WHAT YOU SHOULD DO. Keeping pictures out, repeat the lines of the listing below exactly, starting at its first line and finishing with the one that holds "Added and Updated Files".

SOURCE DATA.
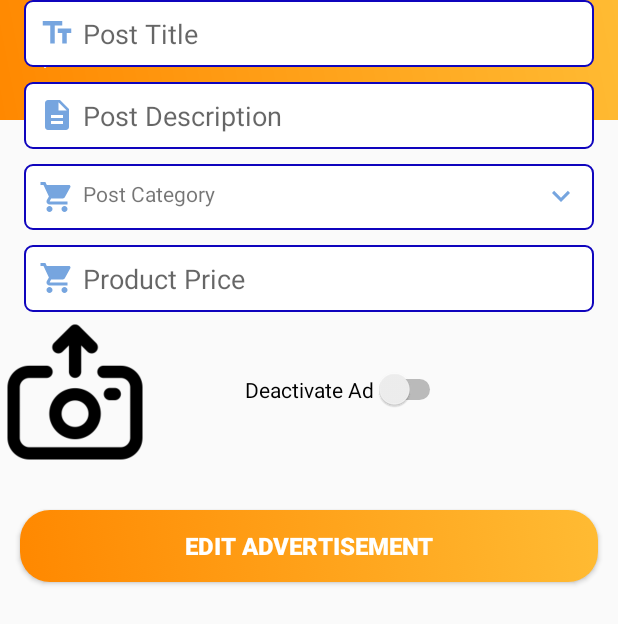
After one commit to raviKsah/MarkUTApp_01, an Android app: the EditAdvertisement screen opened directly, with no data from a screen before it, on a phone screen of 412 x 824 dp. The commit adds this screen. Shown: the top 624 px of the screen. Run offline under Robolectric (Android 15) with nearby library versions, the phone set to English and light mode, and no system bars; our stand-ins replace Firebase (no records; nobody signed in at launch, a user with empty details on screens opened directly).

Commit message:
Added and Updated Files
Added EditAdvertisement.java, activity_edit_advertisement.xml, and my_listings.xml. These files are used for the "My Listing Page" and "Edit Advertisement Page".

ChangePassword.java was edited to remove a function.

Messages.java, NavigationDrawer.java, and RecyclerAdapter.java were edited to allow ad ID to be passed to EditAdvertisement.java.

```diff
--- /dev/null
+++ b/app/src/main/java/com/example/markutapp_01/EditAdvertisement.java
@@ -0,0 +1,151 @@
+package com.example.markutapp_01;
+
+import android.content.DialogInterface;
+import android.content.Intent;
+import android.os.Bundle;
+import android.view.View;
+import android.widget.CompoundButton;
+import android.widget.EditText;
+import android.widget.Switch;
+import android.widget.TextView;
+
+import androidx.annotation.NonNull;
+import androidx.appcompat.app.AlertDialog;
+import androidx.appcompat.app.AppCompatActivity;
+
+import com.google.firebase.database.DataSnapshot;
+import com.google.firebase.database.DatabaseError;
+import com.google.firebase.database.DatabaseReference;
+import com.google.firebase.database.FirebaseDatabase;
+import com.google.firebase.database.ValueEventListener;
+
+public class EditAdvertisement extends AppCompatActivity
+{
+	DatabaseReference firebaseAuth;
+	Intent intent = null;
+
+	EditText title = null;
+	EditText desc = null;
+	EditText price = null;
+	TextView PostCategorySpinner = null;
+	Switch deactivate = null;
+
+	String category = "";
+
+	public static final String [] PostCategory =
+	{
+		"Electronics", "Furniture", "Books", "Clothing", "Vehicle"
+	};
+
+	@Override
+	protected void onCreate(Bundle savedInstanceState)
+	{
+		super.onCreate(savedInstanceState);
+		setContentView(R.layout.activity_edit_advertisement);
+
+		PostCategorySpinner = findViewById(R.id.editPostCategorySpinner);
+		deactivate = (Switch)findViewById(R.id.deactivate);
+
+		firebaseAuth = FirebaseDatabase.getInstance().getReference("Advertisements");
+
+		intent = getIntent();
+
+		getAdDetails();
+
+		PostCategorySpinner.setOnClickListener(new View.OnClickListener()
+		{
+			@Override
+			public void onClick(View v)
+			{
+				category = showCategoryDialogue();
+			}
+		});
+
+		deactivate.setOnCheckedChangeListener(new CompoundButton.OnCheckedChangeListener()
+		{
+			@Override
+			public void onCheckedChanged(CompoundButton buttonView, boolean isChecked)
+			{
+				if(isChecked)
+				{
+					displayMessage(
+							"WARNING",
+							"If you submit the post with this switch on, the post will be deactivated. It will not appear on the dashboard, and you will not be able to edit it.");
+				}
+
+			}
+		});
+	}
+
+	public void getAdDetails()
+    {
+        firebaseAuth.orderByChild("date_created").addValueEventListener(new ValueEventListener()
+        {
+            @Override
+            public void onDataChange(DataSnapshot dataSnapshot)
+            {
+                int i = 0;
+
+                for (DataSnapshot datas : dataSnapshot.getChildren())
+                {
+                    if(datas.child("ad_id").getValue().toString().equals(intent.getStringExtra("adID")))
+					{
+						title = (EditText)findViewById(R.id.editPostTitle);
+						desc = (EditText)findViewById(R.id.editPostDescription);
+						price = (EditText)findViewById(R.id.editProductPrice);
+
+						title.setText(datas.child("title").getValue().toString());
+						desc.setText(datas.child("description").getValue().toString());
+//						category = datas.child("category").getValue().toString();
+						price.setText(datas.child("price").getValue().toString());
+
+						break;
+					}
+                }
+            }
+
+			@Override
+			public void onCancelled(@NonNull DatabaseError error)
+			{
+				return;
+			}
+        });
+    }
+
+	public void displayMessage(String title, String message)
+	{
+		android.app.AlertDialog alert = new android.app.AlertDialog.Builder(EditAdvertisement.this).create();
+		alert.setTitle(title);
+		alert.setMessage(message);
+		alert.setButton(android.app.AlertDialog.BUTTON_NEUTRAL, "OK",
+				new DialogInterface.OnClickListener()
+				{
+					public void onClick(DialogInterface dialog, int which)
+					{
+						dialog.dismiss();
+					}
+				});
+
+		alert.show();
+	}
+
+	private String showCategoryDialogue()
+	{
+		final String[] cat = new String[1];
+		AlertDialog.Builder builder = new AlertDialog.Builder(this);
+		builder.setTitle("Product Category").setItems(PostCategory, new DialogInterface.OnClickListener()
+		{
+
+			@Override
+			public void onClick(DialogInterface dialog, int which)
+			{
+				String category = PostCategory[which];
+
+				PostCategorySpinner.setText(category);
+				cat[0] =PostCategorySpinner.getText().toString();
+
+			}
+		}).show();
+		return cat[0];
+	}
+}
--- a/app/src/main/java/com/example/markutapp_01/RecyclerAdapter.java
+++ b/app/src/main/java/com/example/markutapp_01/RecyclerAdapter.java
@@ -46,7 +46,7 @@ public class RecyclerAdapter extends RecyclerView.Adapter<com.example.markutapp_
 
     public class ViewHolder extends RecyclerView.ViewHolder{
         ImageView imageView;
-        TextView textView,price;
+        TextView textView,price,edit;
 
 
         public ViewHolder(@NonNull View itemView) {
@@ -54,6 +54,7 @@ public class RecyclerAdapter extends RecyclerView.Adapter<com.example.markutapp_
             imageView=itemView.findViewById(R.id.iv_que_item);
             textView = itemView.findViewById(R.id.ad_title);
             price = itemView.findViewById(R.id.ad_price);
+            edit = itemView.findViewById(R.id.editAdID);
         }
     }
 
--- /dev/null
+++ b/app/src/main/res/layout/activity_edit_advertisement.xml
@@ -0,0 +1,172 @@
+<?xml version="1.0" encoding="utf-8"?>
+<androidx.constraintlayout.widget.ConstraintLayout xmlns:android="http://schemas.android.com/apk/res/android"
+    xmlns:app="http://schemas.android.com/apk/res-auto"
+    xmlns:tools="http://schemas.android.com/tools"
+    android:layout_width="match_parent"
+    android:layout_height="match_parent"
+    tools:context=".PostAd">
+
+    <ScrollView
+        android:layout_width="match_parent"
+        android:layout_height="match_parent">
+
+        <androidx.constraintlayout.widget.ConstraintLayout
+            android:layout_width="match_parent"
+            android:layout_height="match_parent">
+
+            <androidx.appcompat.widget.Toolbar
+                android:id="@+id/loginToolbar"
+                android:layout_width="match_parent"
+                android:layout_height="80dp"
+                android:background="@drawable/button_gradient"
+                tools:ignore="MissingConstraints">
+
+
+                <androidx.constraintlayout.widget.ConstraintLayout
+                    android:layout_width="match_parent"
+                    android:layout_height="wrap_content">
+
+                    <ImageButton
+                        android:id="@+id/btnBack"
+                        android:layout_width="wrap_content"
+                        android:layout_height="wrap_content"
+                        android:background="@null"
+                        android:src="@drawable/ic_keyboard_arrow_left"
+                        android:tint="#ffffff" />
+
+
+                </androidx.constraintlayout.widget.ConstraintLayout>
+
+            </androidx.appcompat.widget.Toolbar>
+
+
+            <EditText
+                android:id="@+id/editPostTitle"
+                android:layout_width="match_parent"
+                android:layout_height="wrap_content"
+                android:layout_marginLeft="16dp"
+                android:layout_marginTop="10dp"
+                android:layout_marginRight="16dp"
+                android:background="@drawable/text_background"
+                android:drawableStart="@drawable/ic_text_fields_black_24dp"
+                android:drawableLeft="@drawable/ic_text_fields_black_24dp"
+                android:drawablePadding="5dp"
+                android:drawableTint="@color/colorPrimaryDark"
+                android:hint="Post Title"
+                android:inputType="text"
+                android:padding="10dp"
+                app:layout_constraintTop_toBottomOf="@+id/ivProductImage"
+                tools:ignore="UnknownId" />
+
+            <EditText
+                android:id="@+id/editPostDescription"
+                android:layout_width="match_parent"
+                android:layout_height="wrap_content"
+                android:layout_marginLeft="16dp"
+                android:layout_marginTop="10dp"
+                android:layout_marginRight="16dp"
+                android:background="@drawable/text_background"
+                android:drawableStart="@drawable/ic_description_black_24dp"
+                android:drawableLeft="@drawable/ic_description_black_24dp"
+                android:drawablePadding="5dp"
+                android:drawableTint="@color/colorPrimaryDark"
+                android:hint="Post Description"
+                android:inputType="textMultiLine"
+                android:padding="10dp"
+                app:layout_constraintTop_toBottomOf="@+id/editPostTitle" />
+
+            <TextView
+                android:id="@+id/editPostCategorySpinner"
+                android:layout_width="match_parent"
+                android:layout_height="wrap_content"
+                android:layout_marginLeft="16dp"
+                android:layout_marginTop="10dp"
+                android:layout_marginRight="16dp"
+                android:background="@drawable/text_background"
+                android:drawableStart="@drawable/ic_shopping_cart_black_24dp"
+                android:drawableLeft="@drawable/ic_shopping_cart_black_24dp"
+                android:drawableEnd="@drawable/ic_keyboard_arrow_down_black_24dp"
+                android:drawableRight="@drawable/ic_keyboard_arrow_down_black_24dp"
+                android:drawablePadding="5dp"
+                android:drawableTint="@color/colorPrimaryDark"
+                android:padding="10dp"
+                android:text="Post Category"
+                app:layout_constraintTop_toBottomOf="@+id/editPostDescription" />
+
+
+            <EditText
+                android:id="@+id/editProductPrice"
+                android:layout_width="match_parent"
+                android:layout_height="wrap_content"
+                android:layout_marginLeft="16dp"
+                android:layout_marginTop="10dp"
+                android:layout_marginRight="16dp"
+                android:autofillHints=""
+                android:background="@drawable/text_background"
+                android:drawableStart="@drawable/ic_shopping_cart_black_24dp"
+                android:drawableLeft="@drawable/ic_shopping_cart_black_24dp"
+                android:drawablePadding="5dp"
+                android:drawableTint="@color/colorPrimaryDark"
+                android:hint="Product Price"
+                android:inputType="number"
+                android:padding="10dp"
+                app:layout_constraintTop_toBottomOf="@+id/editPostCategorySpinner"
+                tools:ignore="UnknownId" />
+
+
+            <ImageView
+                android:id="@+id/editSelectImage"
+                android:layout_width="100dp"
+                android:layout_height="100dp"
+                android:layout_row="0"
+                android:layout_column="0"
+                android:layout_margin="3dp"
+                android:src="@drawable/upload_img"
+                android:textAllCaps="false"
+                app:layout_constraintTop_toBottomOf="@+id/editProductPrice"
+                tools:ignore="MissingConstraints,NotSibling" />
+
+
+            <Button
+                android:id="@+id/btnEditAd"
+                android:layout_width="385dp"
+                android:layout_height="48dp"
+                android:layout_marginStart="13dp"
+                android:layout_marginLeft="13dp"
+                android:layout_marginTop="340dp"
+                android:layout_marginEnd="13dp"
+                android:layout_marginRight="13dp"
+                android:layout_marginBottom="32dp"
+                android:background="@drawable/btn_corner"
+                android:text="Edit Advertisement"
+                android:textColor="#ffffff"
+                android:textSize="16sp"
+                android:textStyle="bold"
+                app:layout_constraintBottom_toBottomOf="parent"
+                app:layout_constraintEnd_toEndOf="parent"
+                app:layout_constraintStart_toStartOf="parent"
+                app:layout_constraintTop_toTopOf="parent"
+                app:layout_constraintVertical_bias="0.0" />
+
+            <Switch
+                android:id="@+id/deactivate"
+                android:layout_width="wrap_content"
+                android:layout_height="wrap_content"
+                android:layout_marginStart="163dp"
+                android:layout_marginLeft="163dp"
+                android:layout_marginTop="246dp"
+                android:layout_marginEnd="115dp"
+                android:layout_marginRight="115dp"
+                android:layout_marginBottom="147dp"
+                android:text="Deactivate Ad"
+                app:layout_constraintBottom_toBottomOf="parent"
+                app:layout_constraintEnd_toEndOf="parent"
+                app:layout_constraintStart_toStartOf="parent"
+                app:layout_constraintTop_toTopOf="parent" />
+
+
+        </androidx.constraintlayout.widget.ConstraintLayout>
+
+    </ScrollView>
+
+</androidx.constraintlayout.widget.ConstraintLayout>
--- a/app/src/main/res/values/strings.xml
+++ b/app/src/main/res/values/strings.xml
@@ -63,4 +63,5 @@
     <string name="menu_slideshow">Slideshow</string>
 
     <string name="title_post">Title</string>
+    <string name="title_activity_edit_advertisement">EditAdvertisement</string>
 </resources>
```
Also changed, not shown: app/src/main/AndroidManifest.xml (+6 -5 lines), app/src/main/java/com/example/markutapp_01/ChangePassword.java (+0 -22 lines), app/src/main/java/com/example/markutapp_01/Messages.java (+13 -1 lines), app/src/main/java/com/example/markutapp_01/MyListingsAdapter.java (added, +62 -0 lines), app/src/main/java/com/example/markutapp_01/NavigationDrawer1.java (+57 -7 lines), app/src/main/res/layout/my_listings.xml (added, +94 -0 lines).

ANSWER SECTION.
After one commit to raviKsah/MarkUTApp_01, an Android app: the EditAdvertisement screen opened directly, with no data from a screen before it, on a phone screen of 412 x 824 dp. The commit adds this screen. Shown: the top 624 px of the screen. Run offline under Robolectric (Android 15) with nearby library versions, the phone set to English and light mode, and no system bars; our stand-ins replace Firebase (no records; nobody signed in at launch, a user with empty details on screens opened directly).

Commit message:
Added and Updated Files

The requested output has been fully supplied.